DESCRIPTION OF THE TASK:
Could you restate the data below word for word, without its pictures?

DATA EXCERPTS:
┄┄┄┄┄┄┄┄┄┄┄┄┄┄┄┄┄┄┄┄

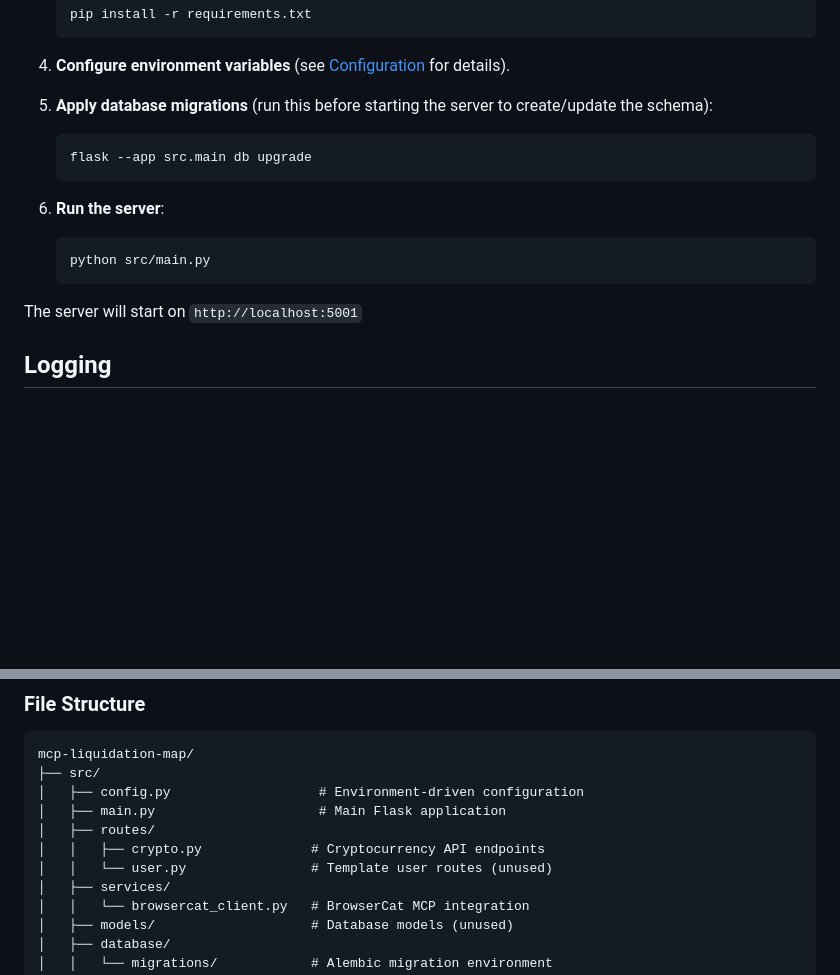
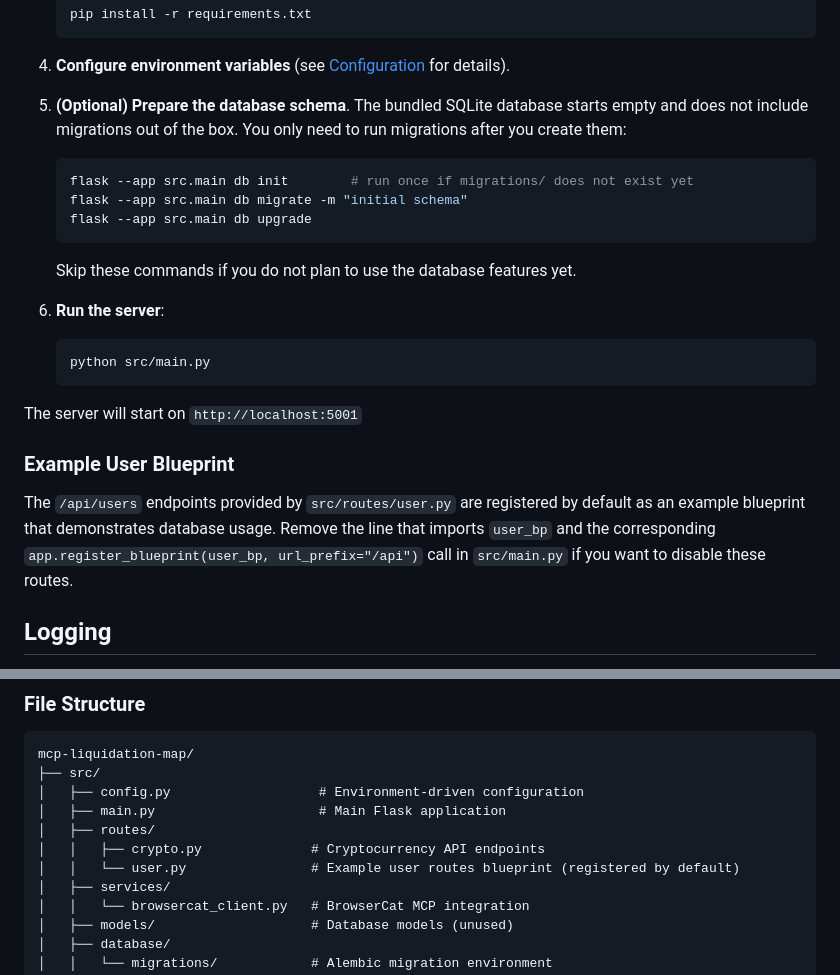
Before and after one commit to kdkiss/mcp-liquidation-map, a Markdown page: README.md, 2 parts joined by grey strips. Drawn GitHub-style; blank space fills up the shorter version.

Commit message:
Document optional migrations and user blueprint

````diff
--- a/README.md
+++ b/README.md
@@ -122,10 +122,13 @@ Use the `allow_simulated=true` query parameter (or set the `ENABLE_SIMULATED_HEA
 
 
 
-5. **Apply database migrations** (run this before starting the server to create/update the schema):
+5. **(Optional) Prepare the database schema**. The bundled SQLite database starts empty and does not include migrations out of the box. You only need to run migrations after you create them:
    ```bash
+   flask --app src.main db init        # run once if migrations/ does not exist yet
+   flask --app src.main db migrate -m "initial schema"
    flask --app src.main db upgrade
    ```
+   Skip these commands if you do not plan to use the database features yet.
 
 6. **Run the server**:
    ```bash
@@ -133,6 +136,10 @@ Use the `allow_simulated=true` query parameter (or set the `ENABLE_SIMULATED_HEA
    ```
 
 The server will start on `http://localhost:5001`
+
+### Example User Blueprint
+
+The `/api/users` endpoints provided by `src/routes/user.py` are registered by default as an example blueprint that demonstrates database usage. Remove the line that imports `user_bp` and the corresponding `app.register_blueprint(user_bp, url_prefix="/api")` call in `src/main.py` if you want to disable these routes.
 
 ## Logging
 
@@ -167,7 +174,7 @@ mcp-liquidation-map/
 │   ├── main.py                     # Main Flask application
 │   ├── routes/
 │   │   ├── crypto.py              # Cryptocurrency API endpoints
-│   │   └── user.py                # Template user routes (unused)
+│   │   └── user.py                # Example user routes blueprint (registered by default)
 │   ├── services/
 │   │   └── browsercat_client.py   # BrowserCat MCP integration
 │   ├── models/                    # Database models (unused)
````
Also changed, not shown: DEPLOYMENT_GUIDE.md (+9 -1 lines).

┄┄┄┄┄┄┄┄┄┄┄┄┄┄┄┄┄┄┄┄

OUTPUT OF THE EXERCISE:
Before and after one commit to kdkiss/mcp-liquidation-map, a Markdown page: README.md, 2 parts joined by grey strips. Drawn GitHub-style; blank space fills up the shorter version.

Commit message:
Document optional migrations and user blueprint

````diff
--- a/README.md
+++ b/README.md
@@ -122,10 +122,13 @@ Use the `allow_simulated=true` query parameter (or set the `ENABLE_SIMULATED_HEA
 
 
 
-5. **Apply database migrations** (run this before starting the server to create/update the schema):
+5. **(Optional) Prepare the database schema**. The bundled SQLite database starts empty and does not include migrations out of the box. You only need to run migrations after you create them:
    ```bash
+   flask --app src.main db init        # run once if migrations/ does not exist yet
+   flask --app src.main db migrate -m "initial schema"
    flask --app src.main db upgrade
    ```
+   Skip these commands if you do not plan to use the database features yet.
 
 6. **Run the server**:
    ```bash
@@ -133,6 +136,10 @@ Use the `allow_simulated=true` query parameter (or set the `ENABLE_SIMULATED_HEA
    ```
 
 The server will start on `http://localhost:5001`
+
+### Example User Blueprint
+
+The `/api/users` endpoints provided by `src/routes/user.py` are registered by default as an example blueprint that demonstrates database usage. Remove the line that imports `user_bp` and the corresponding `app.register_blueprint(user_bp, url_prefix="/api")` call in `src/main.py` if you want to disable these routes.
 
 ## Logging
 
@@ -167,7 +174,7 @@ mcp-liquidation-map/
 │   ├── main.py                     # Main Flask application
 │   ├── routes/
 │   │   ├── crypto.py              # Cryptocurrency API endpoints
-│   │   └── user.py                # Template user routes (unused)
+│   │   └── user.py                # Example user routes blueprint (registered by default)
 │   ├── services/
 │   │   └── browsercat_client.py   # BrowserCat MCP integration
 │   ├── models/                    # Database models (unused)
````
Also changed, not shown: DEPLOYMENT_GUIDE.md (+9 -1 lines).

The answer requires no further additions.